A women's woven silk with supplementary weft patterning robe (with design of sky, earth and water, 9 large five-clawed dragons pursuing and clasping the sacred discs among clouds in green, blue, red, yellow and brown silks and gold thread, Lined with pink figured silk) is unlike the other Chinese women's garments in the Museum, but the curators and conservators of V&A museum knew from 18th-century pictorial sources that it was very fashionable at the time. It is front-fastening, whereas many other robes fasten to one side. Its decoration was undertaken on the loom as weaving techniques advanced, rather than being added later in the form of embroidery. The particular layout of the dragon motifs also marks it out from other garments in the V&A's collection .
Victoria and Albert Museum, London, UK T.187-1948
Summary of results
Traditionally used Chinese dyes, pagoda tree buds, sappanwood and safflower had been identified as the dyeing sources of this Chinese woman's robe . Berberine was found in sample 5,8,9 and 11. Quite a few plants can generate berberine as a yellow dye . The most widely used were Phellodenrom spices, for example Amer cork tree and Chinese cork tree.

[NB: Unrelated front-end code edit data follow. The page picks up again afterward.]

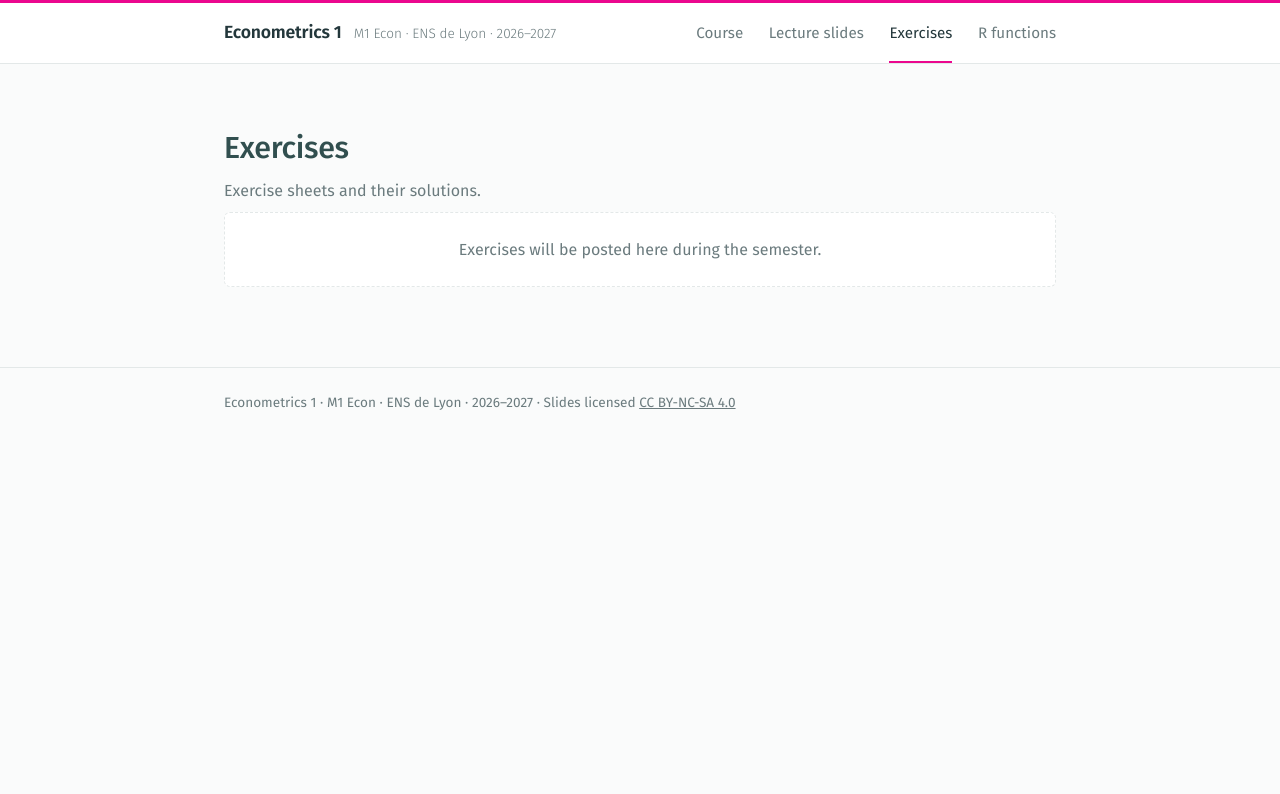
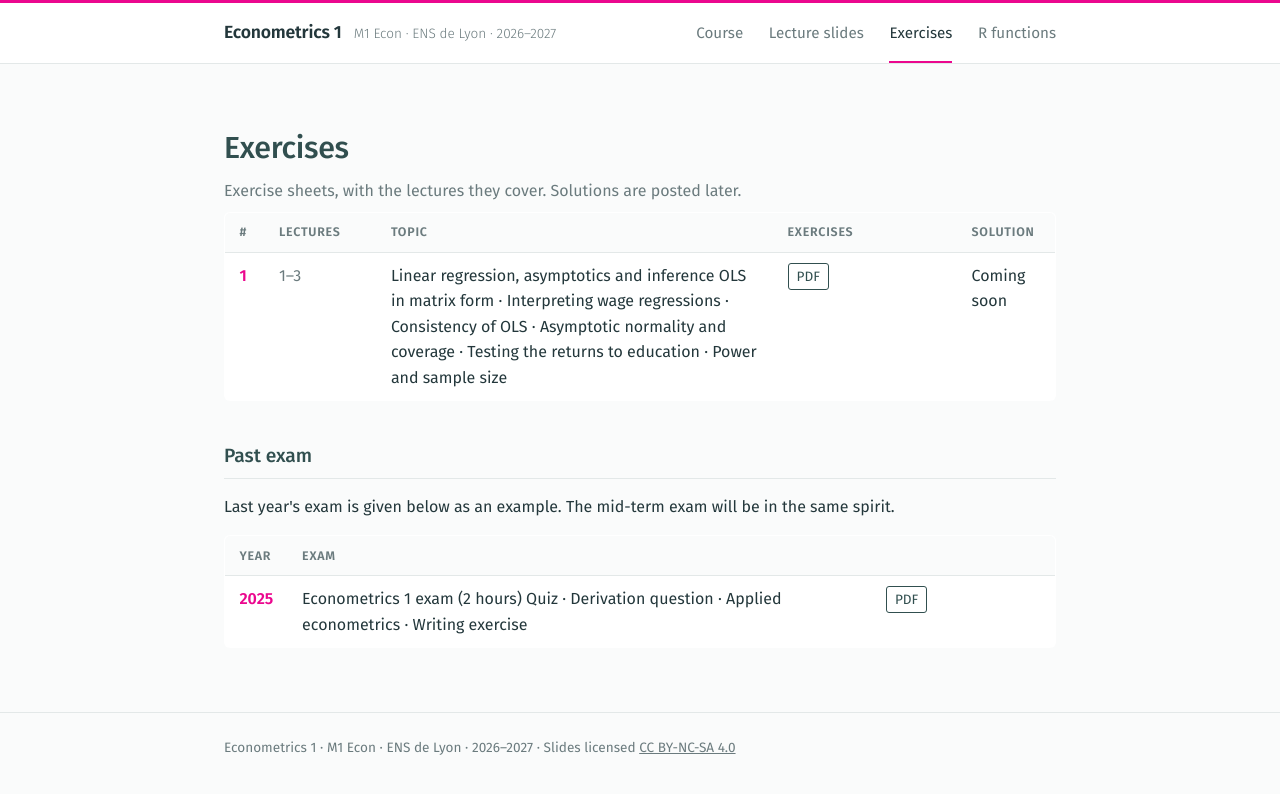
Before and after one commit to mlaguerre/ENS-Econometrics-1, a plain HTML site: page exercises.html in a window 1280 px wide. Drawn offline with Linux system fonts and the light colour scheme.

Commit message:
Add files via upload

```diff
--- a/exercises.html
+++ b/exercises.html
@@ -25,9 +25,38 @@
   <main><div class="wrap">
     <div class="page-head">
       <h1>Exercises</h1>
-      <p>Exercise sheets and their solutions.</p>
+      <p>Exercise sheets, with the lectures they cover. Solutions are posted later.</p>
     </div>
-    <p class="empty">Exercises will be posted here during the semester.</p>
+    <table class="schedule ex">
+      <thead>
+        <tr><th>#</th><th>Lectures</th><th>Topic</th><th>Exercises</th><th>Solution</th></tr>
+      </thead>
+      <tbody>
+        <tr>
+          <td>1</td><td class="date">1–3</td>
+          <td>Linear regression, asymptotics and inference
+            <span class="exlist">OLS in matrix form · Interpreting wage regressions · Consistency of OLS · Asymptotic normality and coverage · Testing the returns to education · Power and sample size</span></td>
+          <td class="links"><a href="exercises/exercise-sheet-1.pdf" target="_blank" rel="noopener">PDF</a></td>
+          <td class="sol"><span class="soon">Coming soon</span></td>
+        </tr>
+      </tbody>
+    </table>
+
+    <h2 id="past-exam">Past exam</h2>
+    <p>Last year's exam is given below as an example. The mid-term exam will be in the same spirit.</p>
+    <table class="schedule ex">
+      <thead>
+        <tr><th>Year</th><th>Exam</th><th></th></tr>
+      </thead>
+      <tbody>
+        <tr>
+          <td>2025</td>
+          <td>Econometrics 1 exam (2 hours)
+            <span class="exlist">Quiz · Derivation question · Applied econometrics · Writing exercise</span></td>
+          <td class="links"><a href="exercises/exam-2025.pdf" target="_blank" rel="noopener">PDF</a></td>
+        </tr>
+      </tbody>
+    </table>
   </div></main>
 
   <footer>
```
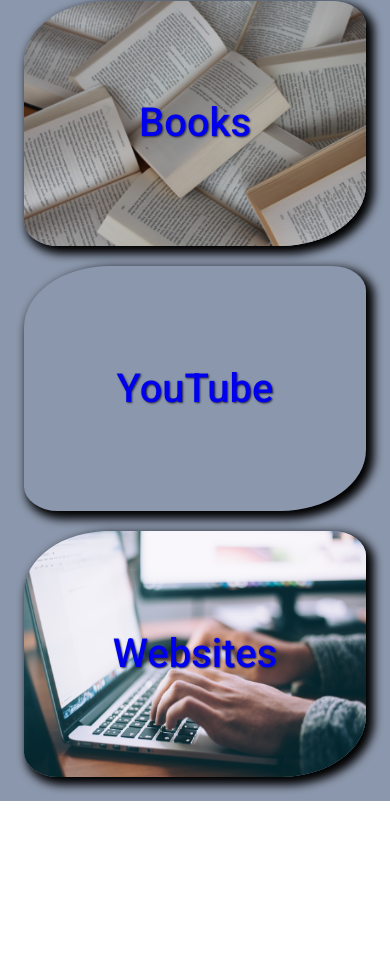
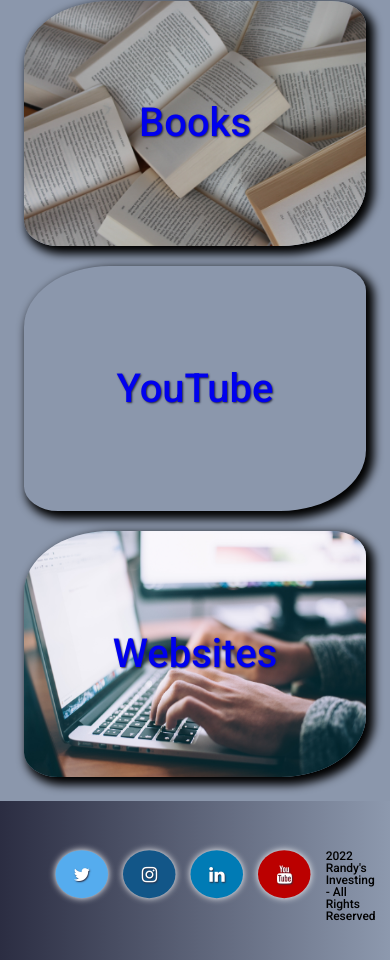
Before and after one commit to randallcode/StockProject, a plain HTML site: page index.html in a window 390 px wide. Shown: the part 956-1916 px from the top of the page. Before the commit the page ends 1757 px from the top, so only its background shows below. Drawn offline with Linux system fonts and the light colour scheme.

Commit message:
Made the footer show in the cellphone media query.

```diff
--- a/style.css
+++ b/style.css
@@ -344,9 +344,10 @@
       margin: 0;
     }
 
-    footer {
+    /*footer {
         display: none;
-    }
+    } */
+
     .header-input {
       display: none;
     }
@@ -355,6 +356,13 @@
       display: grid;
       grid-template-columns: 100%;
     }
+
+    .footer-container {
+      width: 95%;
+
+    }
+
+
     div.column-left {
       width: 50%;
     }
@@ -385,28 +393,34 @@
     a.topa {
       display: none;
     }
-    footer {
-      display: none;
-    }
+
+
     .header-input {
       display: none;
     }
 
 
-    nav {
-      display: grid;
-      grid-template-columns: 100%;
+    .footer-container {
+      width: 100%;
+
     }
 
-       div.main-columns {
+    nav {
+      scale: 75%;
+
+
+    }
+
+
+    div.main-columns {
       display: flex;
       flex-direction: column;
     }
+
     div.column-left {
       order: 1;
       width: auto;
       height: fit-content;
-
     }
 
     div.column-right {
```
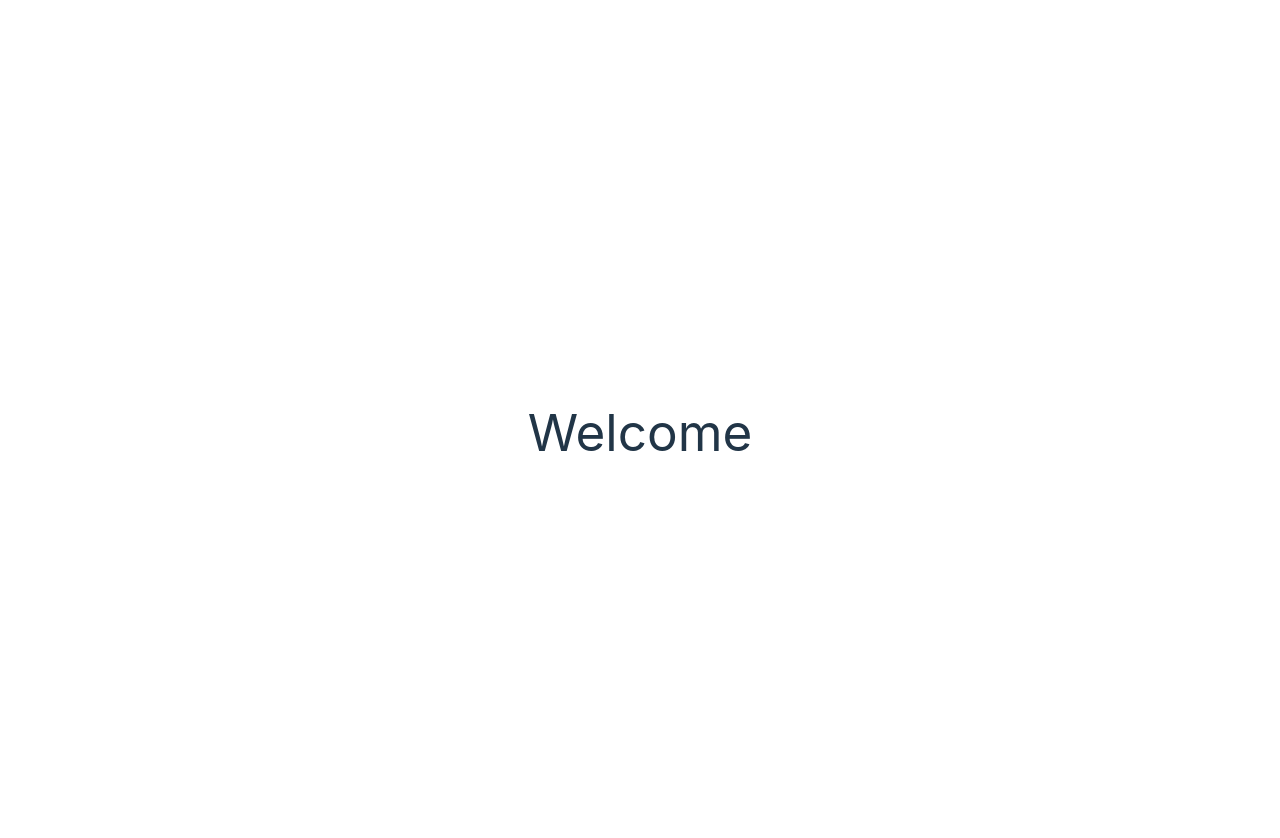
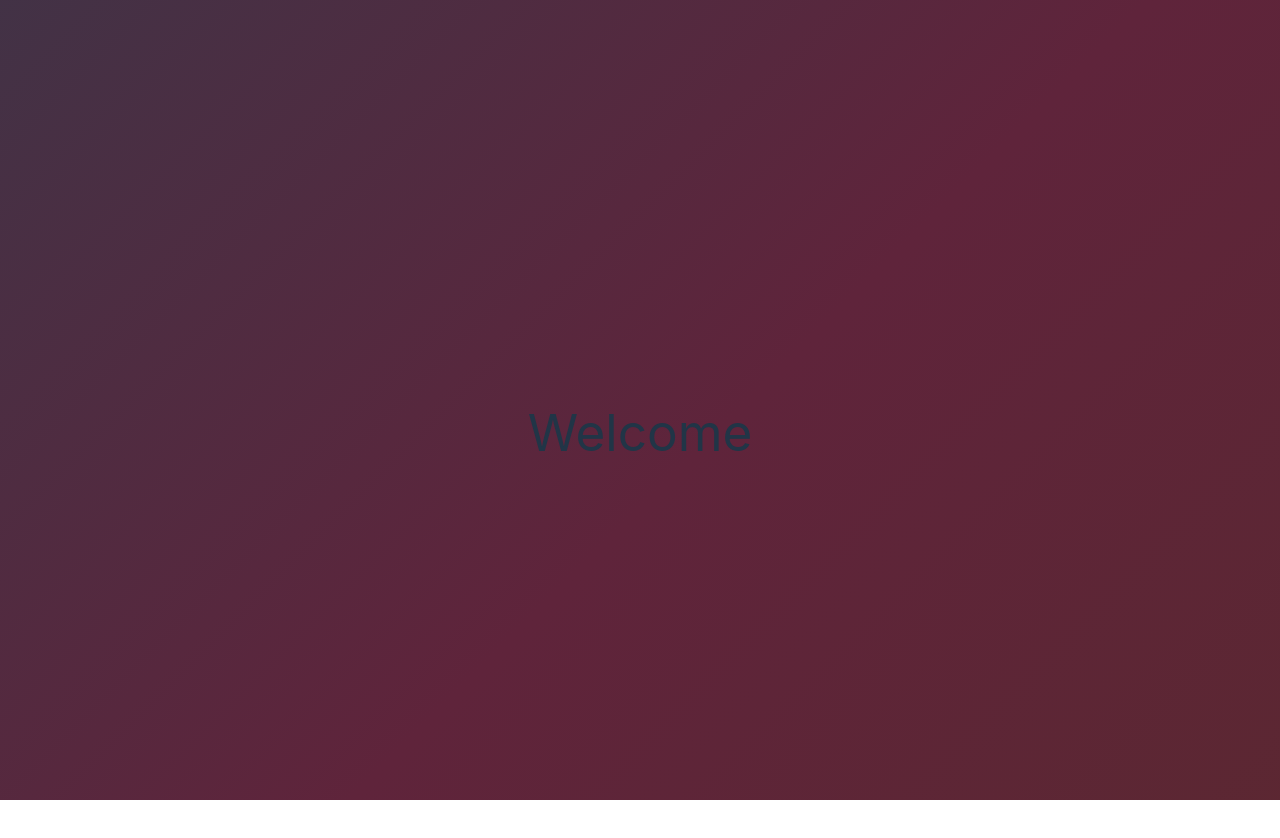
Before and after one commit to carlos-jmh/gpt-quest, a React (Vite) app in the folder gpt-quest-web/: page / in a window 1280 px wide. Shown: the top 838 px of the page. Built offline with nearby package versions, Linux system fonts and the light colour scheme.

Commit message:
new buttons tyle

```diff
--- a/gpt-quest-web/src/index.css
+++ b/gpt-quest-web/src/index.css
@@ -9,7 +9,6 @@
 
   color-scheme: light grey;
   color: rgba(255, 255, 255, 0.87);
-  background-color: #000000;
 
   font-synthesis: none;
   text-rendering: optimizeLegibility;
@@ -32,6 +31,28 @@
   place-items: center;
   min-width: 320px;
   min-height: 100vh;
+	background: linear-gradient(-45deg, #552d21, #5f243b, #1a4655, #175043);
+	background-size: 400% 400%;
+	animation: gradient 30s ease infinite;
+	height: 100vh;
+}
+
+@keyframes gradient {
+	0% {
+		background-position: 0% 50%;
+	}
+	50% {
+		background-position: 100% 50%;
+	}
+	100% {
+		background-position: 0% 50%;
+	}
+}
+
+img {
+  display: block;
+  margin: 0 auto;
+  border-radius: 10px;
 }
 
 h1 {
--- a/gpt-quest-web/src/pages/CharacterCreation.jsx
+++ b/gpt-quest-web/src/pages/CharacterCreation.jsx
@@ -9,6 +9,7 @@
     GiRogue,
     GiWizardFace,
 } from "react-icons/gi";
+
 
 import {Button, ButtonGroup, Card, Typography, Tooltip} from "@material-tailwind/react";
 import {useNavigate} from "react-router-dom";
--- a/gpt-quest-web/src/pages/QuestChat.jsx
+++ b/gpt-quest-web/src/pages/QuestChat.jsx
@@ -129,7 +129,6 @@
 
         <div className="chat_bg">
             <Card className="p-4 shadow-none" color="transparent">
-
                 <CardBody className={""}>
                     {/* Dynamic text area */}
                     <Card className="h-96 mb-4" id="dynamic-text-area">
```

 Jing Han, The Historical and chemical investigation of dyes in high status Chinese costume and textiles of the Ming and Qing Dynasties (1368-1911) PhD thesis, University of Glasgow February 2016.